She rested on her deathbed with saddened eyes and asked her clergyman, “How do I know if I’ve been good enough?”
She had believed that Christ was the Son of God, trusted Him for salvation, confessed her hopelessness to absolve her sins, and given her life over to God. Yet, somewhere along the line, she held to a misconception that her good deeds, which were bountiful, measured her worth in God’s eyes rather than her relationship with the Savior.
A second woman lay dying. Although she struggled with the scars from her former life, she never wandered far from God, visiting him daily with her fears and joys. Because of the external blemishes, I experienced angst over where she would rest for eternity. God pinched my disbelief.
“All you see is the imperfection … I see a heart that loves me, and I’m bringing her home to be with me forever.” Peace that passed all understanding shrouded her last moments.
From John’s short epistle, one might assume the early church struggled with that same tendency to measure faith through accomplishment rather than a relationship with God. John reassures believers that those who love God will keep the commandments naturally as an extension of that belief rather than a pursuit of the commandments for the sake of pursuit.
I’m grateful for the lesson God taught me through observing the final hours in the lives of these two women. It is not our puny regimentation in spiritual exercise that enriches our spirituality, but rather a heart that stands ready to receive God, his Goodness, and His offer of salvation.
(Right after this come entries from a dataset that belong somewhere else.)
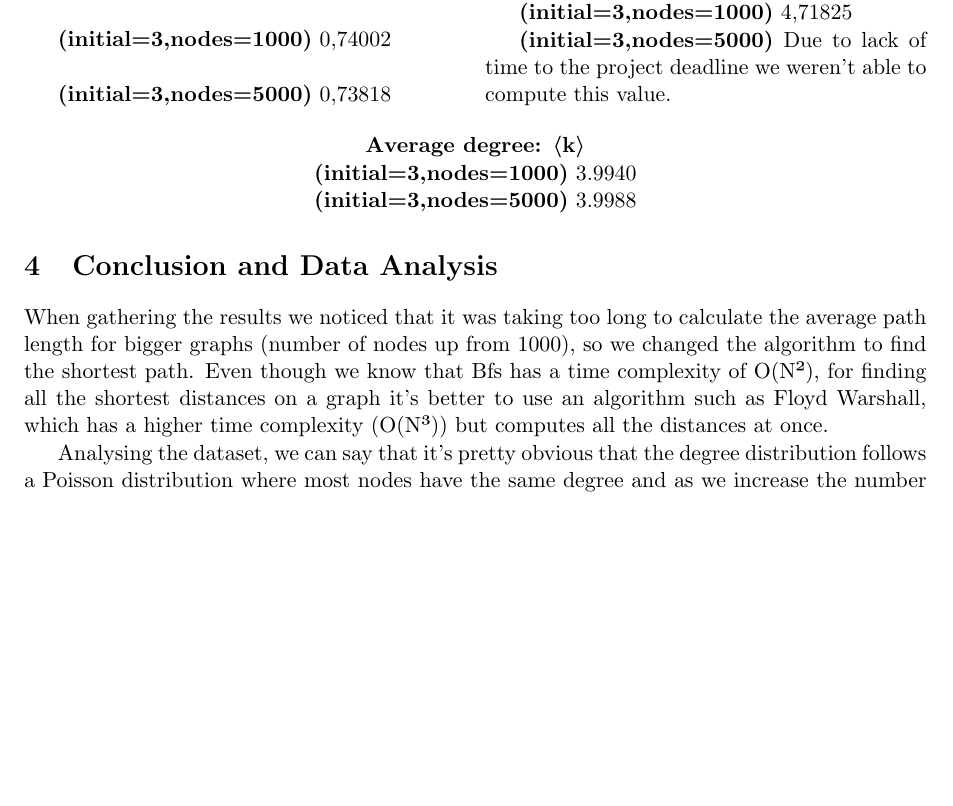
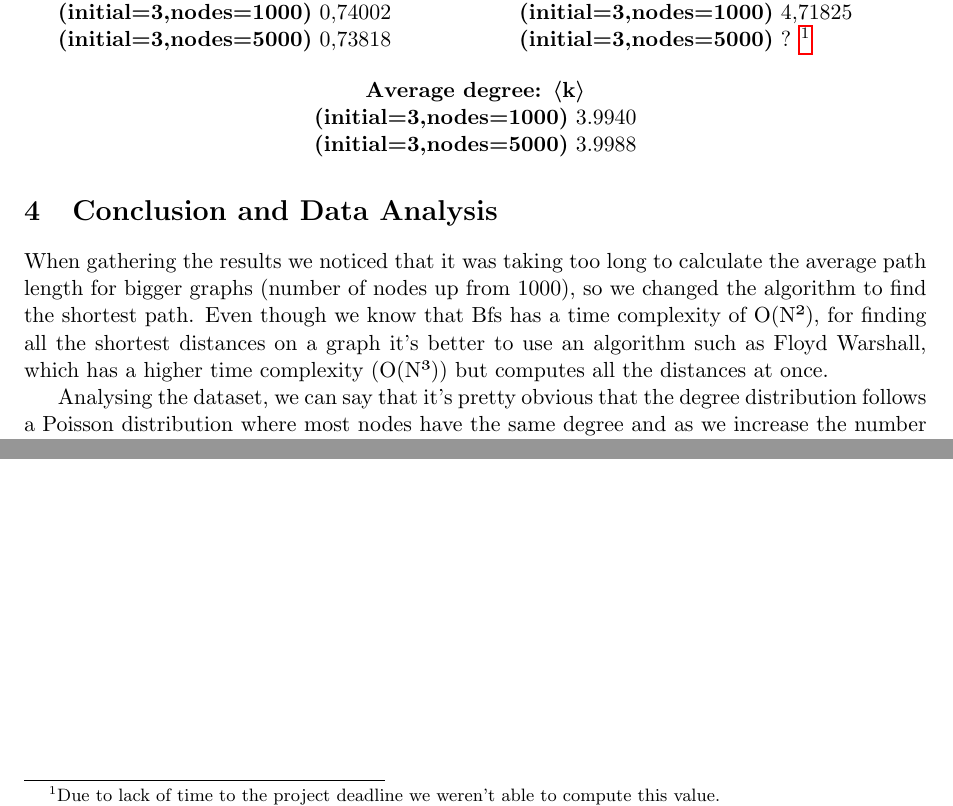
Before and after one commit to j-godinho/graphlib, a LaTeX document (report/main.tex): part of page 6 of 6 before the commit and two parts of page 6 of 6 after it, the two joined at a grey line, cut so that both start at the same text, the shorter picture padded with empty space. Compiled offline with pdfLaTeX.

Commit message:
fix apl from minimal model

```diff
--- a/report/main.tex
+++ b/report/main.tex
@@ -248,7 +248,7 @@ For the initialization we used a triangle and for the total node numbers 1000 an
 
   \textbf{(initial=3,nodes=1000)} 4,71825
 
-  \textbf{(initial=3,nodes=5000)} Due to lack of time to the project deadline we weren't able to compute this value.
+  \textbf{(initial=3,nodes=5000)} ? \footnote{Due to lack of time to the project deadline we weren't able to compute this value.}
 
 \end{multicols}
 
```
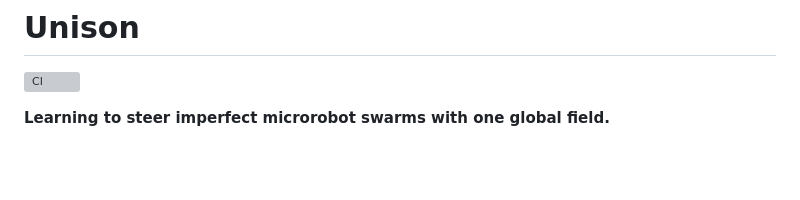
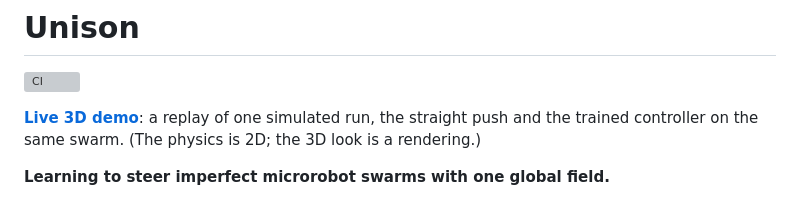
Before and after one commit to GamingBoyOfficial/unison, a Markdown page: README.md, the part around the change. Drawn GitHub-style; blank space fills up the shorter version; grey boxes are pictures that could not be loaded.

Commit message:
Add live demo link to README

```diff
--- a/README.md
+++ b/README.md
@@ -1,6 +1,9 @@
 # Unison
 
 ![CI](https://github.com/GamingBoyOfficial/unison/actions/workflows/ci.yml/badge.svg)
+
+**[Live 3D demo](https://gamingboyofficial.github.io/unison/)**: a replay of one simulated run, the straight push
+and the trained controller on the same swarm. (The physics is 2D; the 3D look is a rendering.)
 
 **Learning to steer imperfect microrobot swarms with one global field.**
 
```
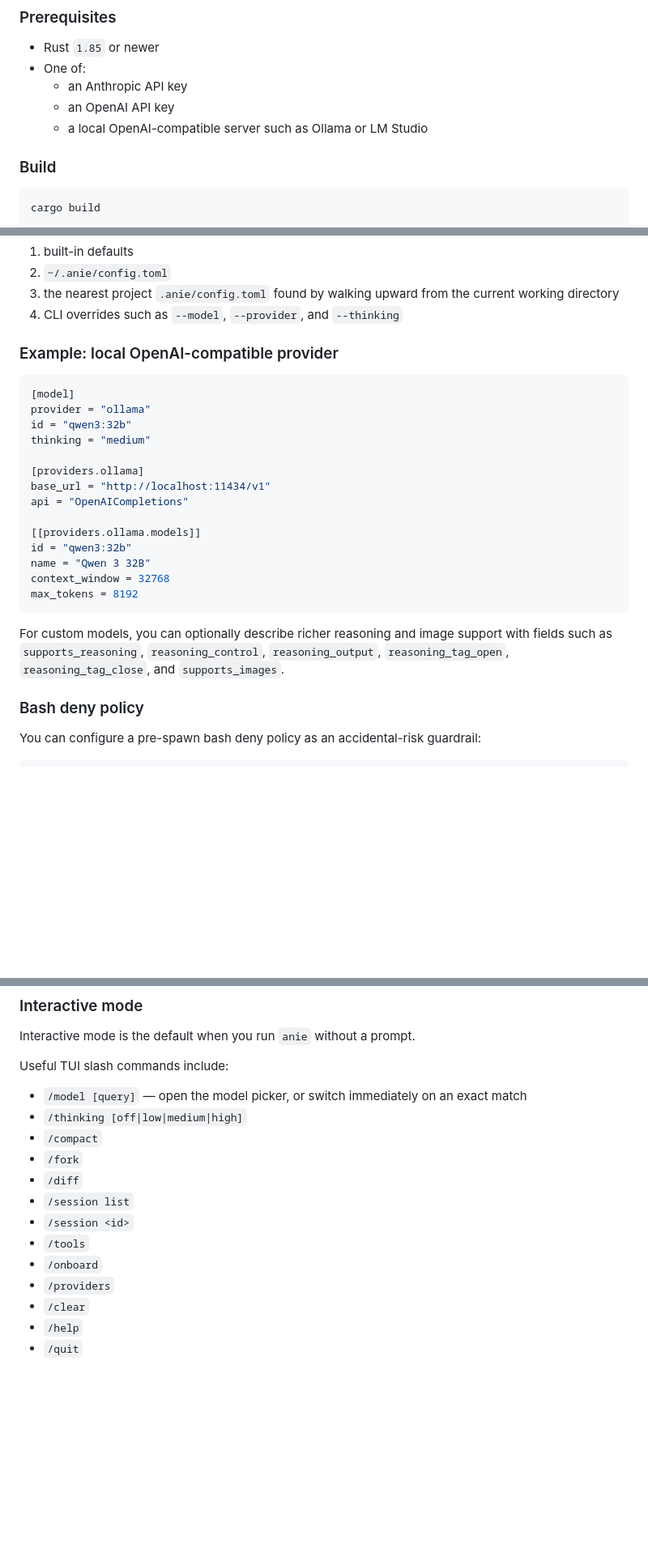
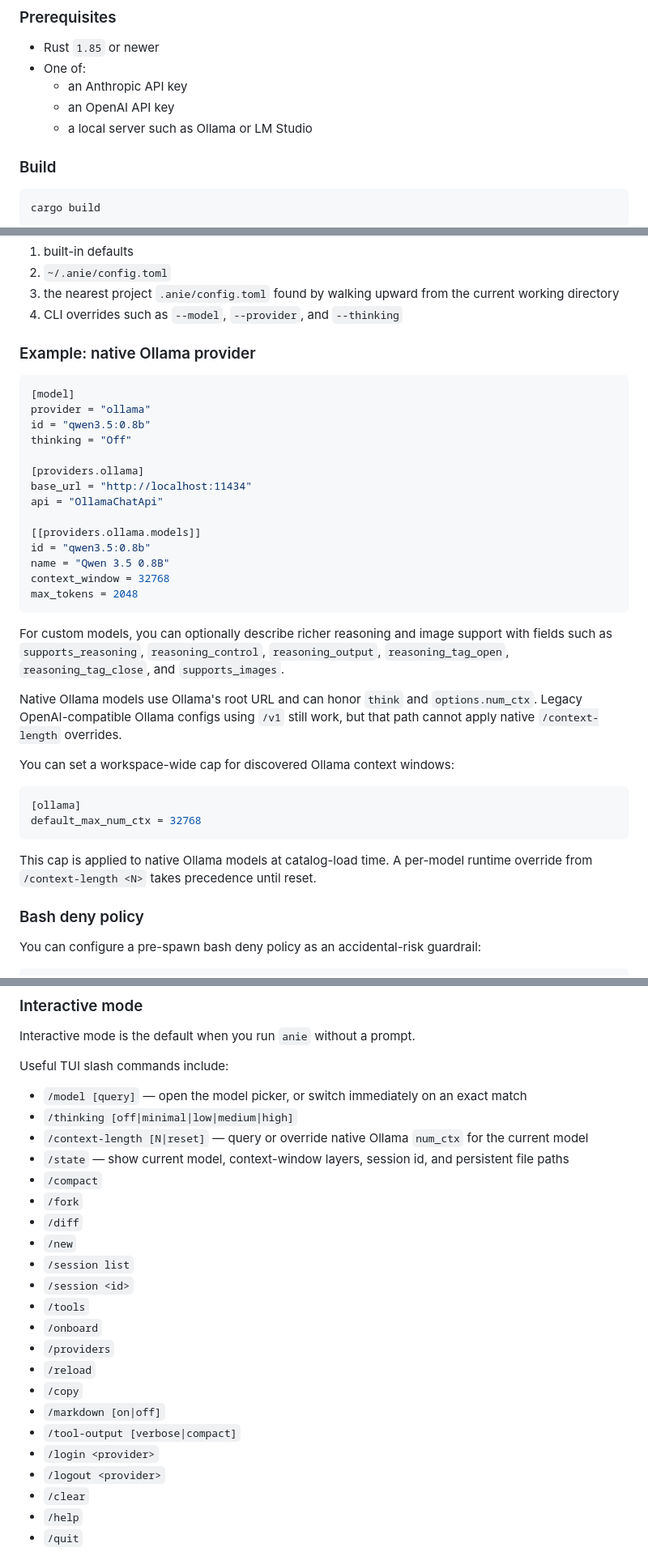
Before and after one commit to danielmriley/anie, a Markdown page: README.md, 3 parts joined by grey strips. Shown at 81% size. GitHub-like rendering; blank space fills up the shorter version.

````diff
--- a/README.md
+++ b/README.md
@@ -46,7 +46,7 @@ The canonical design reference is [`docs/arch/anie-rs_architecture.md`](docs/arc
 - One of:
   - an Anthropic API key
   - an OpenAI API key
-  - a local OpenAI-compatible server such as Ollama or LM Studio
+  - a local server such as Ollama or LM Studio
 
 ### Build
 
@@ -137,26 +137,37 @@ anie models [--provider <name>] [--refresh]
 3. the nearest project `.anie/config.toml` found by walking upward from the current working directory
 4. CLI overrides such as `--model`, `--provider`, and `--thinking`
 
-### Example: local OpenAI-compatible provider
+### Example: native Ollama provider
 
 ```toml
 [model]
 provider = "ollama"
-id = "qwen3:32b"
-thinking = "medium"
+id = "qwen3.5:0.8b"
+thinking = "Off"
 
 [providers.ollama]
-base_url = "http://localhost:11434/v1"
-api = "OpenAICompletions"
+base_url = "http://localhost:11434"
+api = "OllamaChatApi"
 
 [[providers.ollama.models]]
-id = "qwen3:32b"
-name = "Qwen 3 32B"
+id = "qwen3.5:0.8b"
+name = "Qwen 3.5 0.8B"
 context_window = 32768
-max_tokens = 8192
+max_tokens = 2048
 ```
 
 For custom models, you can optionally describe richer reasoning and image support with fields such as `supports_reasoning`, `reasoning_control`, `reasoning_output`, `reasoning_tag_open`, `reasoning_tag_close`, and `supports_images`.
+
+Native Ollama models use Ollama's root URL and can honor `think` and `options.num_ctx`. Legacy OpenAI-compatible Ollama configs using `/v1` still work, but that path cannot apply native `/context-length` overrides.
+
+You can set a workspace-wide cap for discovered Ollama context windows:
+
+```toml
+[ollama]
+default_max_num_ctx = 32768
+```
+
+This cap is applied to native Ollama models at catalog-load time. A per-model runtime override from `/context-length <N>` takes precedence until reset.
 
 ### Bash deny policy
 
@@ -218,15 +244,24 @@ Interactive mode is the default when you run `anie` without a prompt.
 Useful TUI slash commands include:
 
 - `/model [query]` — open the model picker, or switch immediately on an exact match
-- `/thinking [off|low|medium|high]`
+- `/thinking [off|minimal|low|medium|high]`
+- `/context-length [N|reset]` — query or override native Ollama `num_ctx` for the current model
+- `/state` — show current model, context-window layers, session id, and persistent file paths
 - `/compact`
 - `/fork`
 - `/diff`
+- `/new`
 - `/session list`
 - `/session <id>`
 - `/tools`
 - `/onboard`
 - `/providers`
+- `/reload`
+- `/copy`
+- `/markdown [on|off]`
+- `/tool-output [verbose|compact]`
+- `/login <provider>`
+- `/logout <provider>`
 - `/clear`
 - `/help`
 - `/quit`
````
Also changed, not shown: other parts of README.md (+39 -12 lines), docs/README.md (+13 -1 lines), docs/ROADMAP.md (+15 -0 lines).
Linda Wood Rondeau, multi-published and award-winning author, is a veteran social worker. Her books examine the complexities of human relationships. Her blog, Snark and Sensibility, hosts writers of various genres. She manages a Facebook page, Having the Prime of My Life, a positive look at aging issues. Linda resides in Hagerstown with her husband of forty-plus years. Readers may visit her web site at www.lindarondeau.com. Contact the author on Facebook, Twitter, or Instagram.